Posted on April 4, 2011

Oregon Cops Hope Classical Music Deters Loiterers

Nigel Duara, San Francisco Chronicle, April 2, 2011

Just feet from a methadone clinic at a grimy crossroads in far east Portland, Ore., transit officials and police are hoping a touch of class will chase off the vagrants, vandals and ne’er-do-wells that loiter near a busy transit stop.

Since November, the regional transit department has approved the playing of classical music in an effort to ward off the kind of crimes that happen when people just hang around.

A bill making its way through the Oregon Legislature would expand the program to all light rail stops in Clackamas, Washington and Multnomah counties deemed high-crime areas by police or residents.

“Classical music” in this case means opera, chamber music, choral pieces and music requiring a full orchestra. {snip}

“L’amour! L’amour! L’amour! L’amour!” bellowed the mezzo-soprano from a speaker boxed by metal bars. On the platform, one gentleman who looked to be in his 20s, decked head to waist in bright red, looked up at the speaker, then looked away.

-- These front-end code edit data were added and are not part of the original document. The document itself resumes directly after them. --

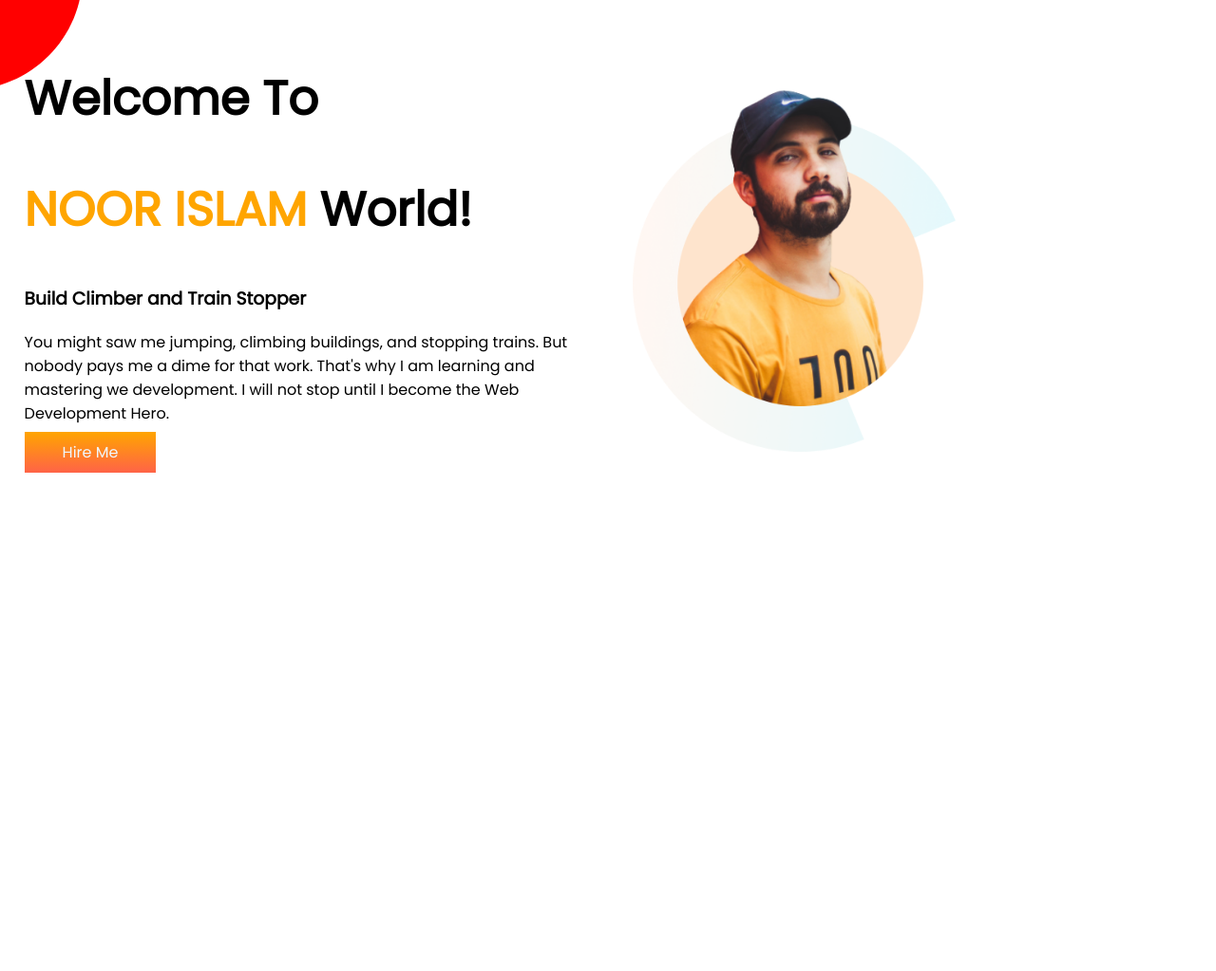
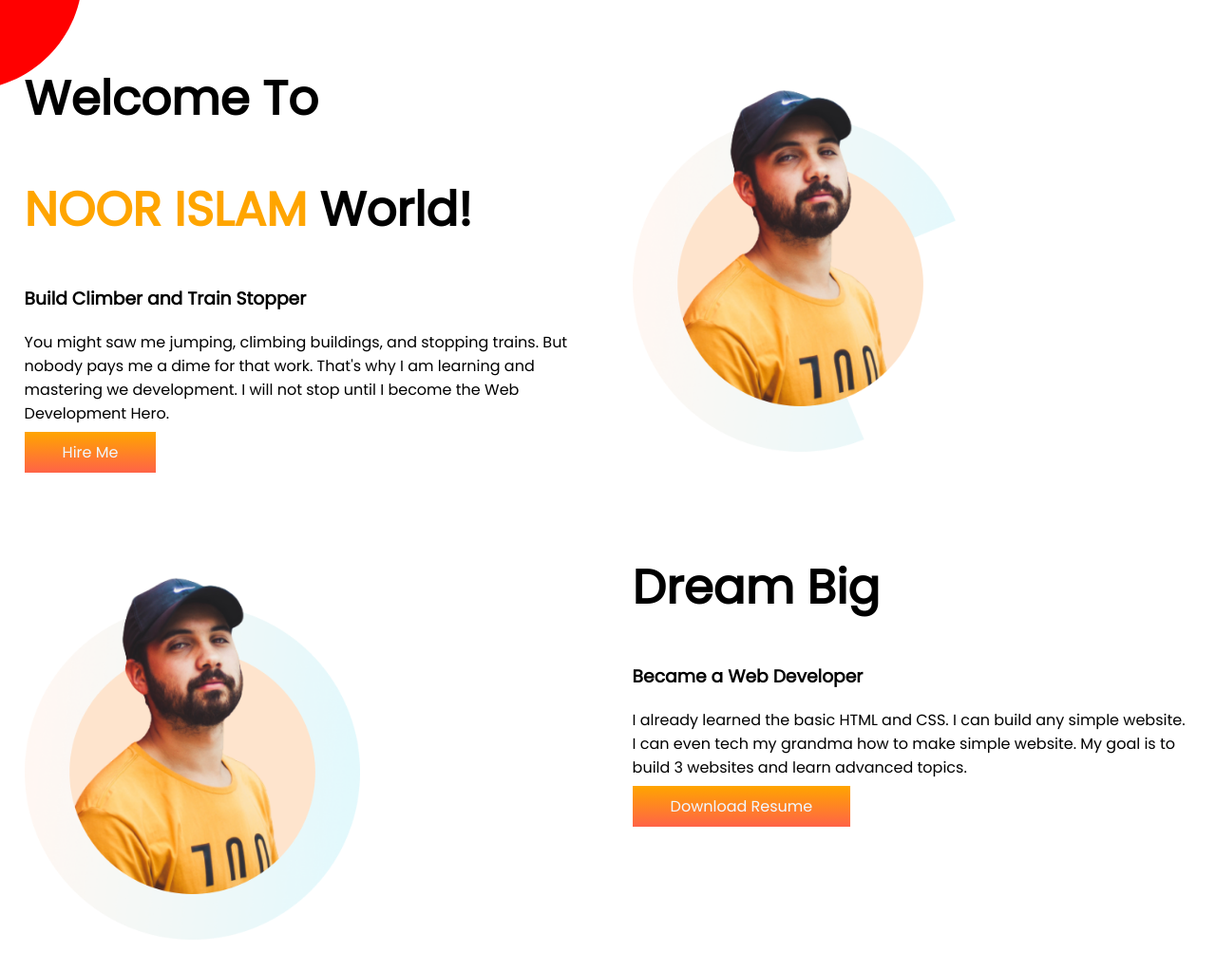
Before and after one commit to DedicatedNoor/Developer-Portfolio, a plain HTML site: page index.html in a window 1280 px wide. Shown: the whole page at 95% size. Before the commit the page ends 800 px from the top, so only its background shows below. Drawn offline with Linux system fonts and the light colour scheme.

Commit message:
Dream Added

```diff
--- a/index.html
+++ b/index.html
@@ -15,7 +15,7 @@
     <section class="top-background">
         <div class="half-width">
             <h1>Welcome To</h1>
-            <h1> <span class="Orange-Color">NOOR ISLAM</span> World!</h1>
+            <h1> <span class="orange-color">NOOR ISLAM</span> World!</h1>
             <h3>Build Climber and Train Stopper</h3>
             <p>You might saw me jumping, climbing buildings, and stopping trains. But nobody pays me a dime for that
                 work.
@@ -28,6 +28,19 @@
             <img src="images/p-1.png" alt="">
         </div>
     </section>
+
+    <section class="Big-Dream">
+        <div class="half-width">
+            <img src="images/p-2.png" alt="">
+        </div>
+        <div class="half-width">
+            <h1>Dream Big</h1>
+            <h3>Became a Web Developer</h3>
+            <p>I already learned the basic HTML and CSS. I can build any simple website. I can even tech my grandma how
+                to make simple website. My goal is to build 3 websites and learn advanced topics.</p>
+            <a class="link-button" target="_blank" href="https://www.facebook.com/dedicatednoor">Download Resume</a>
+        </div>
+    </section>
 </body>
 
 </html>
--- a/style.css
+++ b/style.css
@@ -7,7 +7,7 @@ h1 {
     font-size: 50px;
 }
 
-.Orange-Color {
+.orange-color {
     color: orange;
 }
 
@@ -36,3 +36,7 @@ section {
     background-image: url(images/top-background.png);
     background-repeat: no-repeat;
 }
+
+.Big-Dream {
+    background-position: right;
+}
```
Also changed, not shown: images/Big-Dream.png (added), images/p-2.png (added).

He boarded the train, as did the rest of the platform.

“There’s no one that just hangs around,” said Scott Nielsen, who has met the train at the stop for 18 months. Before the music “they wouldn’t get on the train, that’s how you’d know they were (loitering).”


The whole project was brought to Portland by police Lt. John Scruggs, a stats-happy former neighborhood sergeant who heard of the program working in other cities and thought it was worth a try.

“Here’s the thing,” he said. “It’s crime prevention through environmental design. If you put rose bushes in front of your bedroom window, the burglar is less likely to break in through that window because they don’t want to get cut up.”

To Scruggs, changing the music is changing the audio environment. “Eighteen-to-25-year-olds are not the big ones into classical music because it’s not cool.”


{snip} In West Palm Beach, Fla., in the summer of 2001 police gave a similar program a chance at an abandoned building on a blighted street corner near downtown.


Not everyone’s experience has been negative. Though the police don’t monitor the effort at World Wine and Liquors in Sacramento, Calif., Hakim Singh said playing classical music at high volumes has sent loiterers scattering–and kept them away for more than three years.

“You hear that?” he said, lifting his phone to a speaker that at that moment was broadcasting screeching, discordant tones of a violin. “Nobody outside.”

Crime theorists haven’t reached a consensus on whether such environmental changes actually deter crime or just push it down the block.